WARNING: Spoiler ahead. I have "inviso-texted" the following paragraph, since it deals with an important plot spoiler. If you would like to read this paragraph, please use your cursor to highlight the text between the asterisks; otherwise, just move on, my friend.
I'm especially interested in the way that Hawthorne treats the character of Arthur Dimmesdale. I remembered from last time that he was Hester's partner in sin, so I didn't experience the shock of figuring that out as I read this time. But Hawthorne drops that information in with such subtle pervasiveness, I had to wonder when I would have realized it if I hadn't already known. There are several subtle clues along the way, and they grow stronger and stronger, until -- without ever saying anything quite explicit -- the conclusion becomes inescapable.
I'm also struck by the simplicity of the story. The plot involves so little -- so few characters, so few twists and turns -- but at the same time it is a deeply complex novel, dealing with deeply complex themes of the human experience.
Oh, and there's also the question of onomastics and reference, which I've been really interested in lately. There is so much characterization that an author can sneak in with this seemingly harmless technique, just by the choice of what to call his characters and what to have his characters call each other. I'd like to do a short paper about this sometime soon, probably using some short stories of James Thurber's. But I've found it very interesting in SL as well -- for example, Chillingworth is almost exclusively referred to as "old Roger Chillingworth". And the narrator so rarely refers to anyone by just their first name, except for Pearl.

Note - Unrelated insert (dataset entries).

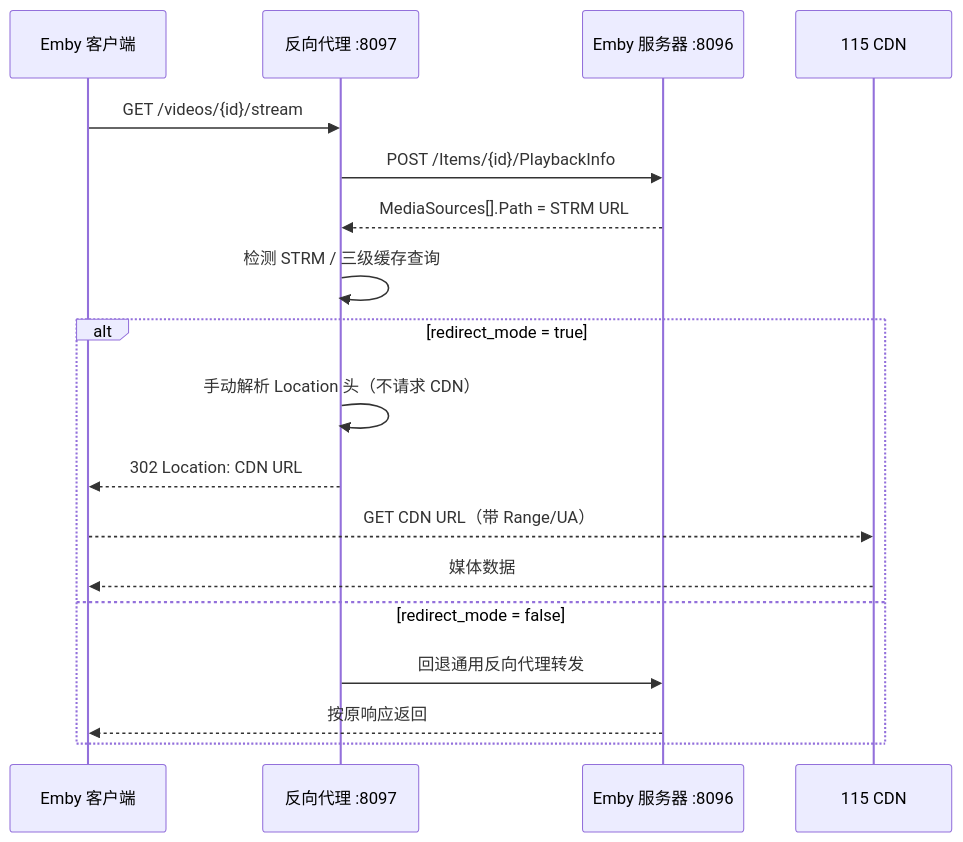
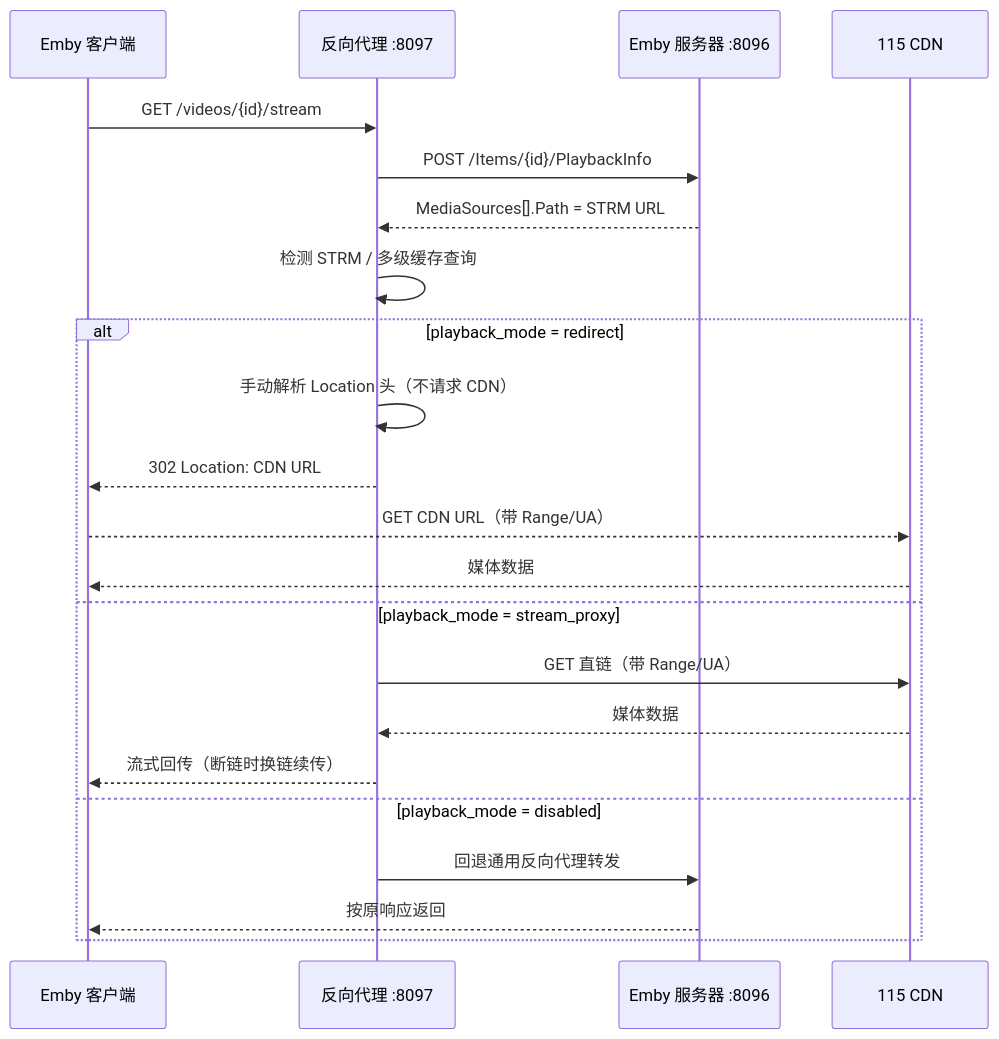
Before and after one commit to cdlongbow/115StrmTool: the second of 3 diagrams in .monkeycode/docs/ARCHITECTURE.md, drawn with Mermaid. The commit also changed other lines of this file and 12 other files, not shown here.

````diff
--- a/.monkeycode/docs/ARCHITECTURE.md
+++ b/.monkeycode/docs/ARCHITECTURE.md
@@ -168,21 +169,25 @@
 ```mermaid
 sequenceDiagram
     participant Client as Emby 客户端
     participant Proxy as 反向代理 :8097
     participant EmbySrv as Emby 服务器 :8096
     participant CDN as 115 CDN
 
     Client->>Proxy: GET /videos/{id}/stream
     Proxy->>EmbySrv: POST /Items/{id}/PlaybackInfo
     EmbySrv-->>Proxy: MediaSources[].Path = STRM URL
-    Proxy->>Proxy: 检测 STRM / 三级缓存查询
-    alt redirect_mode = true
+    Proxy->>Proxy: 检测 STRM / 多级缓存查询
+    alt playback_mode = redirect
         Proxy->>Proxy: 手动解析 Location 头（不请求 CDN）
         Proxy-->>Client: 302 Location: CDN URL
         Client-->>CDN: GET CDN URL（带 Range/UA）
         CDN-->>Client: 媒体数据
-    else redirect_mode = false
+    else playback_mode = stream_proxy
+        Proxy->>CDN: GET 直链（带 Range/UA）
+        CDN-->>Proxy: 媒体数据
+        Proxy-->>Client: 流式回传（断链时换链续传）
+    else playback_mode = disabled
         Proxy->>EmbySrv: 回退通用反向代理转发
         EmbySrv-->>Client: 按原响应返回
     end
 ```
````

We all love to instruct, though we can teach only what is not worth knowing. (20 points)